• TASK PROMPT: Nothing may be left out, so copy every entry exactly.

• EXCERPTED DATA:
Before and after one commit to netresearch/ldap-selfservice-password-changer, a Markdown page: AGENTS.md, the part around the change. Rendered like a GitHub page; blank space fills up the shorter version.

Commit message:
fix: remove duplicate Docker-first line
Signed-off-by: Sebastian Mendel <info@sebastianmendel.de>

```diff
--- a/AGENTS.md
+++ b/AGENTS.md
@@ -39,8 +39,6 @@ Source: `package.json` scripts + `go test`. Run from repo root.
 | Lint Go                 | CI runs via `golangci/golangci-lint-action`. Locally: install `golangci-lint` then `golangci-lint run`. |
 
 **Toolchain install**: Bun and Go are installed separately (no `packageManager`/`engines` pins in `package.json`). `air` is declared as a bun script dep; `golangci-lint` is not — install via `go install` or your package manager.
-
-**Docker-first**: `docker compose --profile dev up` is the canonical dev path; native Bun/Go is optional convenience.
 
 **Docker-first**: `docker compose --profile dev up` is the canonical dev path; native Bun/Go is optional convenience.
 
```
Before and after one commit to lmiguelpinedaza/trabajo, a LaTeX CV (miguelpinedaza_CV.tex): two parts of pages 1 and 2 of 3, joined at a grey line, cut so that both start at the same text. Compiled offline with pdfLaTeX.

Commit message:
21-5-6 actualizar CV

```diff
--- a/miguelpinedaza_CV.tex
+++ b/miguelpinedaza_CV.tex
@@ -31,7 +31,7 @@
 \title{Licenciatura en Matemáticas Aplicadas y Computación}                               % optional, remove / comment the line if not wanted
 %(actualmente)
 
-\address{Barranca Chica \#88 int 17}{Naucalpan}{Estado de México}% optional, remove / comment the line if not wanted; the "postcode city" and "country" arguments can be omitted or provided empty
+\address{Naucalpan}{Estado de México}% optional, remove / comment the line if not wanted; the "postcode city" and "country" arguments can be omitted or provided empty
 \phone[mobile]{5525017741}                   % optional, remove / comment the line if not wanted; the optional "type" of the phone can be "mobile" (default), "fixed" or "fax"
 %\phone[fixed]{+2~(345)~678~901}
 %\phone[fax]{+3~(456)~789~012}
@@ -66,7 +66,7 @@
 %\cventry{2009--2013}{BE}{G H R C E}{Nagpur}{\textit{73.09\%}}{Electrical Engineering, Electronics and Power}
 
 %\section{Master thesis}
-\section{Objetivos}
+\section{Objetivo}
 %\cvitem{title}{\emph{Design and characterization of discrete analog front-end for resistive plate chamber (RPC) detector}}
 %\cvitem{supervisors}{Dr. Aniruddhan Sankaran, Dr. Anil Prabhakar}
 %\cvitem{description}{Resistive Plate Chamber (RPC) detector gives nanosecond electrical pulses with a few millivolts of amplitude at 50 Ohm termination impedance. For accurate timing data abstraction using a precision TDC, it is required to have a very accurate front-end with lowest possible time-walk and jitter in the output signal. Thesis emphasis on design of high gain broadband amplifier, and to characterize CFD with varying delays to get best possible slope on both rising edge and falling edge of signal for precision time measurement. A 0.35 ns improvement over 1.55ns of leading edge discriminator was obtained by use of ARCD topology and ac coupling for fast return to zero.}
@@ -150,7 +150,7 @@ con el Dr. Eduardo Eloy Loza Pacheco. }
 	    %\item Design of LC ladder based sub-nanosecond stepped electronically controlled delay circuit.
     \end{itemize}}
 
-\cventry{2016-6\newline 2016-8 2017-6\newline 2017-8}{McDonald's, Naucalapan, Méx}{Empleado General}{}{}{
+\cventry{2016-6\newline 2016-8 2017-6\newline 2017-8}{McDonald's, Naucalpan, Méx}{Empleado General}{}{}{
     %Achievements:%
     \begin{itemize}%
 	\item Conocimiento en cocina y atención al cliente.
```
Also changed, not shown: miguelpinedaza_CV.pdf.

• RESULT FOR THIS TASK:
Before and after one commit to netresearch/ldap-selfservice-password-changer, a Markdown page: AGENTS.md, the part around the change. Rendered like a GitHub page; blank space fills up the shorter version.

Commit message:
fix: remove duplicate Docker-first line
Signed-off-by: Sebastian Mendel <info@sebastianmendel.de>

```diff
--- a/AGENTS.md
+++ b/AGENTS.md
@@ -39,8 +39,6 @@ Source: `package.json` scripts + `go test`. Run from repo root.
 | Lint Go                 | CI runs via `golangci/golangci-lint-action`. Locally: install `golangci-lint` then `golangci-lint run`. |
 
 **Toolchain install**: Bun and Go are installed separately (no `packageManager`/`engines` pins in `package.json`). `air` is declared as a bun script dep; `golangci-lint` is not — install via `go install` or your package manager.
-
-**Docker-first**: `docker compose --profile dev up` is the canonical dev path; native Bun/Go is optional convenience.
 
 **Docker-first**: `docker compose --profile dev up` is the canonical dev path; native Bun/Go is optional convenience.
 
```
Before and after one commit to lmiguelpinedaza/trabajo, a LaTeX CV (miguelpinedaza_CV.tex): two parts of pages 1 and 2 of 3, joined at a grey line, cut so that both start at the same text. Compiled offline with pdfLaTeX.

Commit message:
21-5-6 actualizar CV

```diff
--- a/miguelpinedaza_CV.tex
+++ b/miguelpinedaza_CV.tex
@@ -31,7 +31,7 @@
 \title{Licenciatura en Matemáticas Aplicadas y Computación}                               % optional, remove / comment the line if not wanted
 %(actualmente)
 
-\address{Barranca Chica \#88 int 17}{Naucalpan}{Estado de México}% optional, remove / comment the line if not wanted; the "postcode city" and "country" arguments can be omitted or provided empty
+\address{Naucalpan}{Estado de México}% optional, remove / comment the line if not wanted; the "postcode city" and "country" arguments can be omitted or provided empty
 \phone[mobile]{5525017741}                   % optional, remove / comment the line if not wanted; the optional "type" of the phone can be "mobile" (default), "fixed" or "fax"
 %\phone[fixed]{+2~(345)~678~901}
 %\phone[fax]{+3~(456)~789~012}
@@ -66,7 +66,7 @@
 %\cventry{2009--2013}{BE}{G H R C E}{Nagpur}{\textit{73.09\%}}{Electrical Engineering, Electronics and Power}
 
 %\section{Master thesis}
-\section{Objetivos}
+\section{Objetivo}
 %\cvitem{title}{\emph{Design and characterization of discrete analog front-end for resistive plate chamber (RPC) detector}}
 %\cvitem{supervisors}{Dr. Aniruddhan Sankaran, Dr. Anil Prabhakar}
 %\cvitem{description}{Resistive Plate Chamber (RPC) detector gives nanosecond electrical pulses with a few millivolts of amplitude at 50 Ohm termination impedance. For accurate timing data abstraction using a precision TDC, it is required to have a very accurate front-end with lowest possible time-walk and jitter in the output signal. Thesis emphasis on design of high gain broadband amplifier, and to characterize CFD with varying delays to get best possible slope on both rising edge and falling edge of signal for precision time measurement. A 0.35 ns improvement over 1.55ns of leading edge discriminator was obtained by use of ARCD topology and ac coupling for fast return to zero.}
@@ -150,7 +150,7 @@ con el Dr. Eduardo Eloy Loza Pacheco. }
 	    %\item Design of LC ladder based sub-nanosecond stepped electronically controlled delay circuit.
     \end{itemize}}
 
-\cventry{2016-6\newline 2016-8 2017-6\newline 2017-8}{McDonald's, Naucalapan, Méx}{Empleado General}{}{}{
+\cventry{2016-6\newline 2016-8 2017-6\newline 2017-8}{McDonald's, Naucalpan, Méx}{Empleado General}{}{}{
     %Achievements:%
     \begin{itemize}%
 	\item Conocimiento en cocina y atención al cliente.
```
Also changed, not shown: miguelpinedaza_CV.pdf.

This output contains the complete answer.